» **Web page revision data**
Content starts
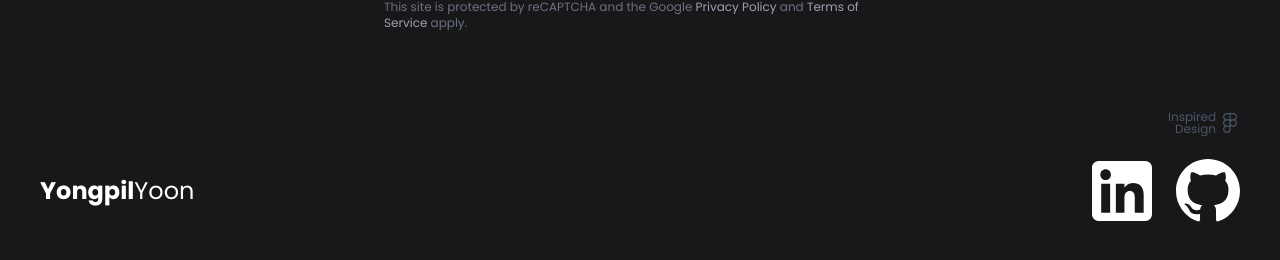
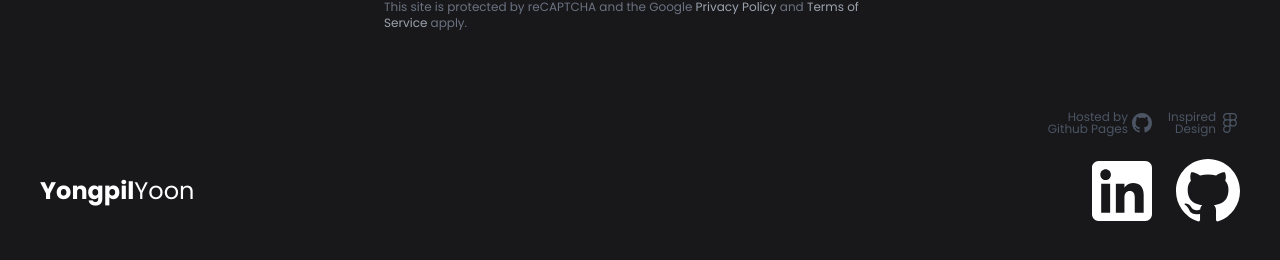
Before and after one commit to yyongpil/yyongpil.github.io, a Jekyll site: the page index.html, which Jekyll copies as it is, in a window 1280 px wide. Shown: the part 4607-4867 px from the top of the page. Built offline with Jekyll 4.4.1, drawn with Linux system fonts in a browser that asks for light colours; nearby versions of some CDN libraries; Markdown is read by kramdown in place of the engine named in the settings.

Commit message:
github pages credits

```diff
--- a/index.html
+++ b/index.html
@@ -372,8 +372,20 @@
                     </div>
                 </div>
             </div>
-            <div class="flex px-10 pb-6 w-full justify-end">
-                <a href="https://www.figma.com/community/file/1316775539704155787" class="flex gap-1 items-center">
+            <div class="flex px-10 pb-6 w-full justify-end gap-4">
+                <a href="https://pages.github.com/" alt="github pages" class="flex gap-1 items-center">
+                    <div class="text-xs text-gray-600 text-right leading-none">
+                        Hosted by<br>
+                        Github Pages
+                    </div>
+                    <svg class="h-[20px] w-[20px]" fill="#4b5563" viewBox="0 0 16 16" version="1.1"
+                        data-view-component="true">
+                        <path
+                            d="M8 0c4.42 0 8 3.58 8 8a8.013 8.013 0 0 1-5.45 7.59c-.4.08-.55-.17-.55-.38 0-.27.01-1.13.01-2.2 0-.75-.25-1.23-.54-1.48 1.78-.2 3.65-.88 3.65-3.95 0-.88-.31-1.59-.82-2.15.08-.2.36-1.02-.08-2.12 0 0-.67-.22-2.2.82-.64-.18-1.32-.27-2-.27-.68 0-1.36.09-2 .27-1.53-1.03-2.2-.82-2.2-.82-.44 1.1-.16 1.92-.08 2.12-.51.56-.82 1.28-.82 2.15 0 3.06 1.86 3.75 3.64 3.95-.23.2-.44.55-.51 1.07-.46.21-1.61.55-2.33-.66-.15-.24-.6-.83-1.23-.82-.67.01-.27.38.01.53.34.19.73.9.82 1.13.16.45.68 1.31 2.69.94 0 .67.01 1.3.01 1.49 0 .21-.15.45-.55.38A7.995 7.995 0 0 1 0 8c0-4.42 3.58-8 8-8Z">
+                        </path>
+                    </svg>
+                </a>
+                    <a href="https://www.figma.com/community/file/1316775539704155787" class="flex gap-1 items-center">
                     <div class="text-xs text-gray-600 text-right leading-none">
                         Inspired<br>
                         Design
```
Content ends
» **Exercise directions**
Retype nothing except the lines from the line holding "github pages credits" through the last line of the entries, both included.

» **Task response**
github pages credits

```diff
--- a/index.html
+++ b/index.html
@@ -372,8 +372,20 @@
                     </div>
                 </div>
             </div>
-            <div class="flex px-10 pb-6 w-full justify-end">
-                <a href="https://www.figma.com/community/file/1316775539704155787" class="flex gap-1 items-center">
+            <div class="flex px-10 pb-6 w-full justify-end gap-4">
+                <a href="https://pages.github.com/" alt="github pages" class="flex gap-1 items-center">
+                    <div class="text-xs text-gray-600 text-right leading-none">
+                        Hosted by<br>
+                        Github Pages
+                    </div>
+                    <svg class="h-[20px] w-[20px]" fill="#4b5563" viewBox="0 0 16 16" version="1.1"
+                        data-view-component="true">
+                        <path
+                            d="M8 0c4.42 0 8 3.58 8 8a8.013 8.013 0 0 1-5.45 7.59c-.4.08-.55-.17-.55-.38 0-.27.01-1.13.01-2.2 0-.75-.25-1.23-.54-1.48 1.78-.2 3.65-.88 3.65-3.95 0-.88-.31-1.59-.82-2.15.08-.2.36-1.02-.08-2.12 0 0-.67-.22-2.2.82-.64-.18-1.32-.27-2-.27-.68 0-1.36.09-2 .27-1.53-1.03-2.2-.82-2.2-.82-.44 1.1-.16 1.92-.08 2.12-.51.56-.82 1.28-.82 2.15 0 3.06 1.86 3.75 3.64 3.95-.23.2-.44.55-.51 1.07-.46.21-1.61.55-2.33-.66-.15-.24-.6-.83-1.23-.82-.67.01-.27.38.01.53.34.19.73.9.82 1.13.16.45.68 1.31 2.69.94 0 .67.01 1.3.01 1.49 0 .21-.15.45-.55.38A7.995 7.995 0 0 1 0 8c0-4.42 3.58-8 8-8Z">
+                        </path>
+                    </svg>
+                </a>
+                    <a href="https://www.figma.com/community/file/1316775539704155787" class="flex gap-1 items-center">
                     <div class="text-xs text-gray-600 text-right leading-none">
                         Inspired<br>
                         Design
```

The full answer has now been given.